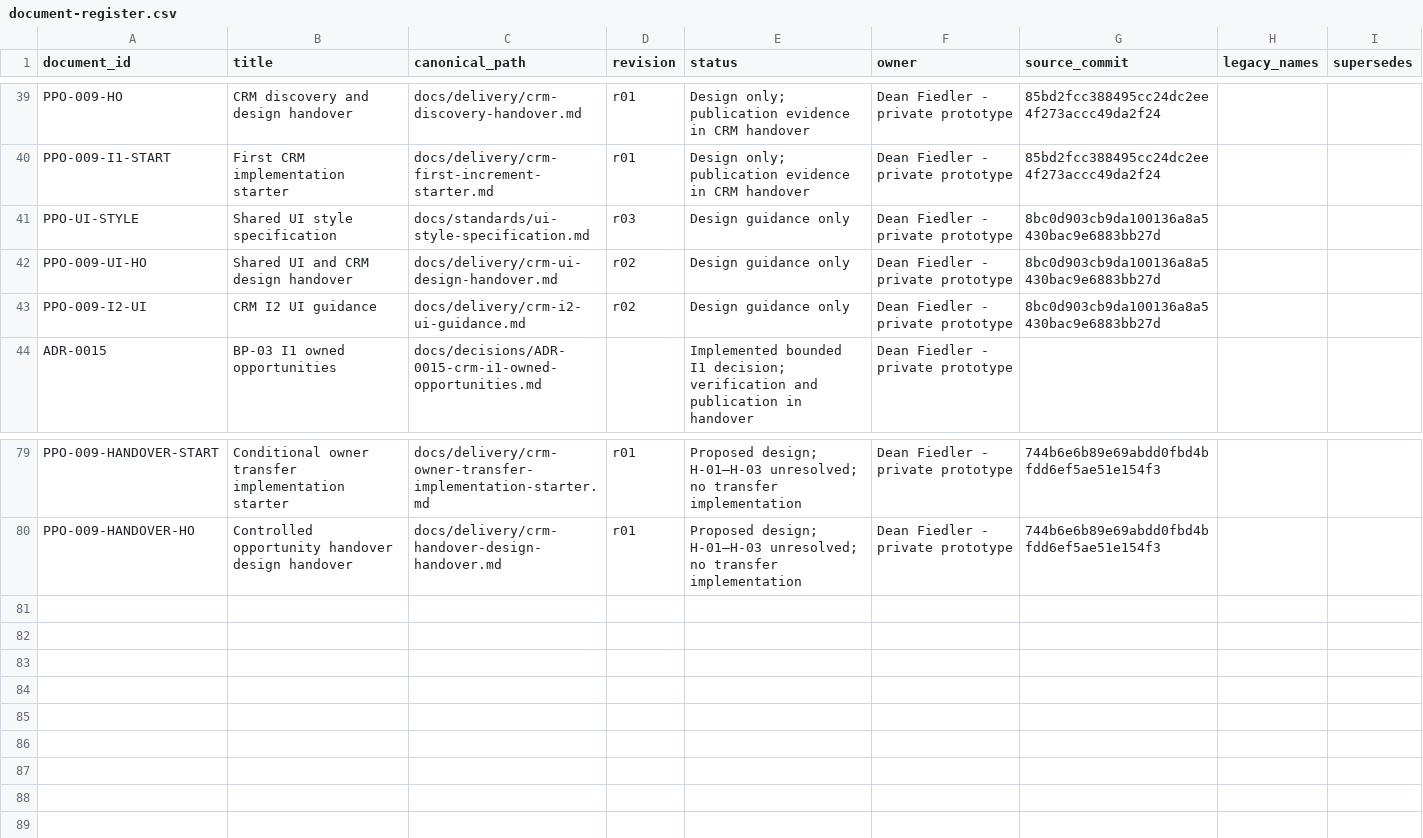
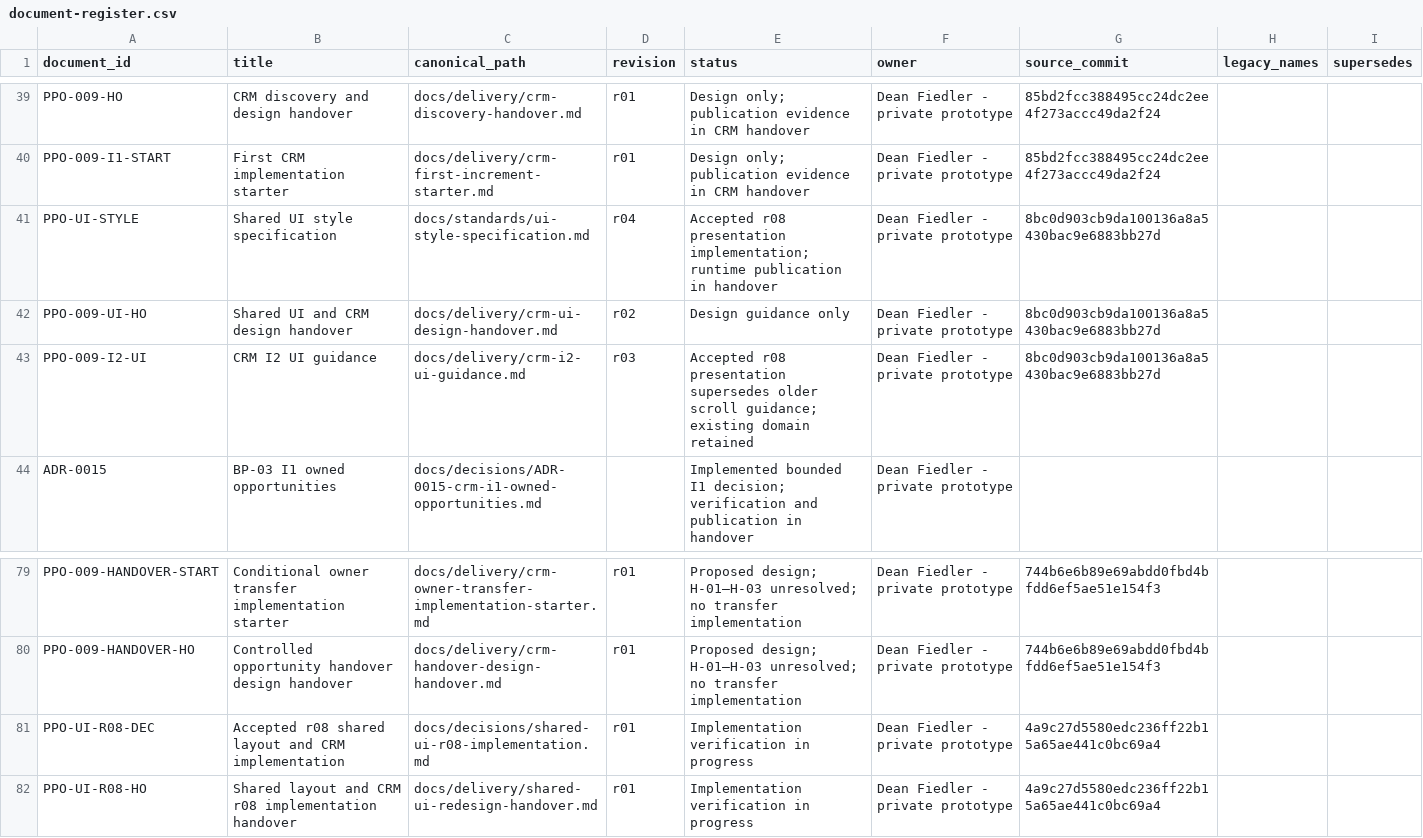
Before and after one commit to deanrfiedler-gif/powerplants-one, a CSV file: docs/standards/document-register.csv, drawn as a sheet; only a part is shown, gaps mark what is left out.

Commit message:
Implement accepted r08 shared shell and CRM presentation

```diff
--- a/docs/standards/document-register.csv
+++ b/docs/standards/document-register.csv
@@ -40,5 +40,5 @@ PPO-009-HO,CRM discovery and design handover,docs/delivery/crm-discovery-handove
 PPO-009-I1-START,First CRM implementation starter,docs/delivery/crm-first-increment-starter.md,r01,Design only; publication evidence in CRM handover,Dean Fiedler - private prototype,85bd2fcc388495cc24dc2ee4f273accc49da2f24,,
-PPO-UI-STYLE,Shared UI style specification,docs/standards/ui-style-specification.md,r03,Design guidance only,Dean Fiedler - private prototype,8bc0d903cb9da100136a8a5430bac9e6883bb27d,,
+PPO-UI-STYLE,Shared UI style specification,docs/standards/ui-style-specification.md,r04,Accepted r08 presentation implementation; runtime publication in handover,Dean Fiedler - private prototype,8bc0d903cb9da100136a8a5430bac9e6883bb27d,,
 PPO-009-UI-HO,Shared UI and CRM design handover,docs/delivery/crm-ui-design-handover.md,r02,Design guidance only,Dean Fiedler - private prototype,8bc0d903cb9da100136a8a5430bac9e6883bb27d,,
-PPO-009-I2-UI,CRM I2 UI guidance,docs/delivery/crm-i2-ui-guidance.md,r02,Design guidance only,Dean Fiedler - private prototype,8bc0d903cb9da100136a8a5430bac9e6883bb27d,,
+PPO-009-I2-UI,CRM I2 UI guidance,docs/delivery/crm-i2-ui-guidance.md,r03,Accepted r08 presentation supersedes older scroll guidance; existing domain retained,Dean Fiedler - private prototype,8bc0d903cb9da100136a8a5430bac9e6883bb27d,,
 ADR-0015,BP-03 I1 owned opportunities,docs/decisions/ADR-0015-crm-i1-owned-opportunities.md,,Implemented bounded I1 decision; verification and publication in handover,Dean Fiedler - private prototype,,,
@@ -80 +80,3 @@ PPO-009-HANDOVER-START,Conditional owner transfer implementation starter,docs/de
 PPO-009-HANDOVER-HO,Controlled opportunity handover design handover,docs/delivery/crm-handover-design-handover.md,r01,Proposed design; H-01–H-03 unresolved; no transfer implementation,Dean Fiedler - private prototype,744b6e6b89e69abdd0fbd4bfdd6ef5ae51e154f3,,
+PPO-UI-R08-DEC,Accepted r08 shared layout and CRM implementation,docs/decisions/shared-ui-r08-implementation.md,r01,Implementation verification in progress,Dean Fiedler - private prototype,4a9c27d5580edc236ff22b15a65ae441c0bc69a4,,
+PPO-UI-R08-HO,Shared layout and CRM r08 implementation handover,docs/delivery/shared-ui-redesign-handover.md,r01,Implementation verification in progress,Dean Fiedler - private prototype,4a9c27d5580edc236ff22b15a65ae441c0bc69a4,,
```
Also changed, not shown: 23 other files.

_What to produce_
Reproduce the listing exactly, minus its pictures.

_Answer for this exercise_
Before and after one commit to deanrfiedler-gif/powerplants-one, a CSV file: docs/standards/document-register.csv, drawn as a sheet; only a part is shown, gaps mark what is left out.

Commit message:
Implement accepted r08 shared shell and CRM presentation

```diff
--- a/docs/standards/document-register.csv
+++ b/docs/standards/document-register.csv
@@ -40,5 +40,5 @@ PPO-009-HO,CRM discovery and design handover,docs/delivery/crm-discovery-handove
 PPO-009-I1-START,First CRM implementation starter,docs/delivery/crm-first-increment-starter.md,r01,Design only; publication evidence in CRM handover,Dean Fiedler - private prototype,85bd2fcc388495cc24dc2ee4f273accc49da2f24,,
-PPO-UI-STYLE,Shared UI style specification,docs/standards/ui-style-specification.md,r03,Design guidance only,Dean Fiedler - private prototype,8bc0d903cb9da100136a8a5430bac9e6883bb27d,,
+PPO-UI-STYLE,Shared UI style specification,docs/standards/ui-style-specification.md,r04,Accepted r08 presentation implementation; runtime publication in handover,Dean Fiedler - private prototype,8bc0d903cb9da100136a8a5430bac9e6883bb27d,,
 PPO-009-UI-HO,Shared UI and CRM design handover,docs/delivery/crm-ui-design-handover.md,r02,Design guidance only,Dean Fiedler - private prototype,8bc0d903cb9da100136a8a5430bac9e6883bb27d,,
-PPO-009-I2-UI,CRM I2 UI guidance,docs/delivery/crm-i2-ui-guidance.md,r02,Design guidance only,Dean Fiedler - private prototype,8bc0d903cb9da100136a8a5430bac9e6883bb27d,,
+PPO-009-I2-UI,CRM I2 UI guidance,docs/delivery/crm-i2-ui-guidance.md,r03,Accepted r08 presentation supersedes older scroll guidance; existing domain retained,Dean Fiedler - private prototype,8bc0d903cb9da100136a8a5430bac9e6883bb27d,,
 ADR-0015,BP-03 I1 owned opportunities,docs/decisions/ADR-0015-crm-i1-owned-opportunities.md,,Implemented bounded I1 decision; verification and publication in handover,Dean Fiedler - private prototype,,,
@@ -80 +80,3 @@ PPO-009-HANDOVER-START,Conditional owner transfer implementation starter,docs/de
 PPO-009-HANDOVER-HO,Controlled opportunity handover design handover,docs/delivery/crm-handover-design-handover.md,r01,Proposed design; H-01–H-03 unresolved; no transfer implementation,Dean Fiedler - private prototype,744b6e6b89e69abdd0fbd4bfdd6ef5ae51e154f3,,
+PPO-UI-R08-DEC,Accepted r08 shared layout and CRM implementation,docs/decisions/shared-ui-r08-implementation.md,r01,Implementation verification in progress,Dean Fiedler - private prototype,4a9c27d5580edc236ff22b15a65ae441c0bc69a4,,
+PPO-UI-R08-HO,Shared layout and CRM r08 implementation handover,docs/delivery/shared-ui-redesign-handover.md,r01,Implementation verification in progress,Dean Fiedler - private prototype,4a9c27d5580edc236ff22b15a65ae441c0bc69a4,,
```
Also changed, not shown: 23 other files.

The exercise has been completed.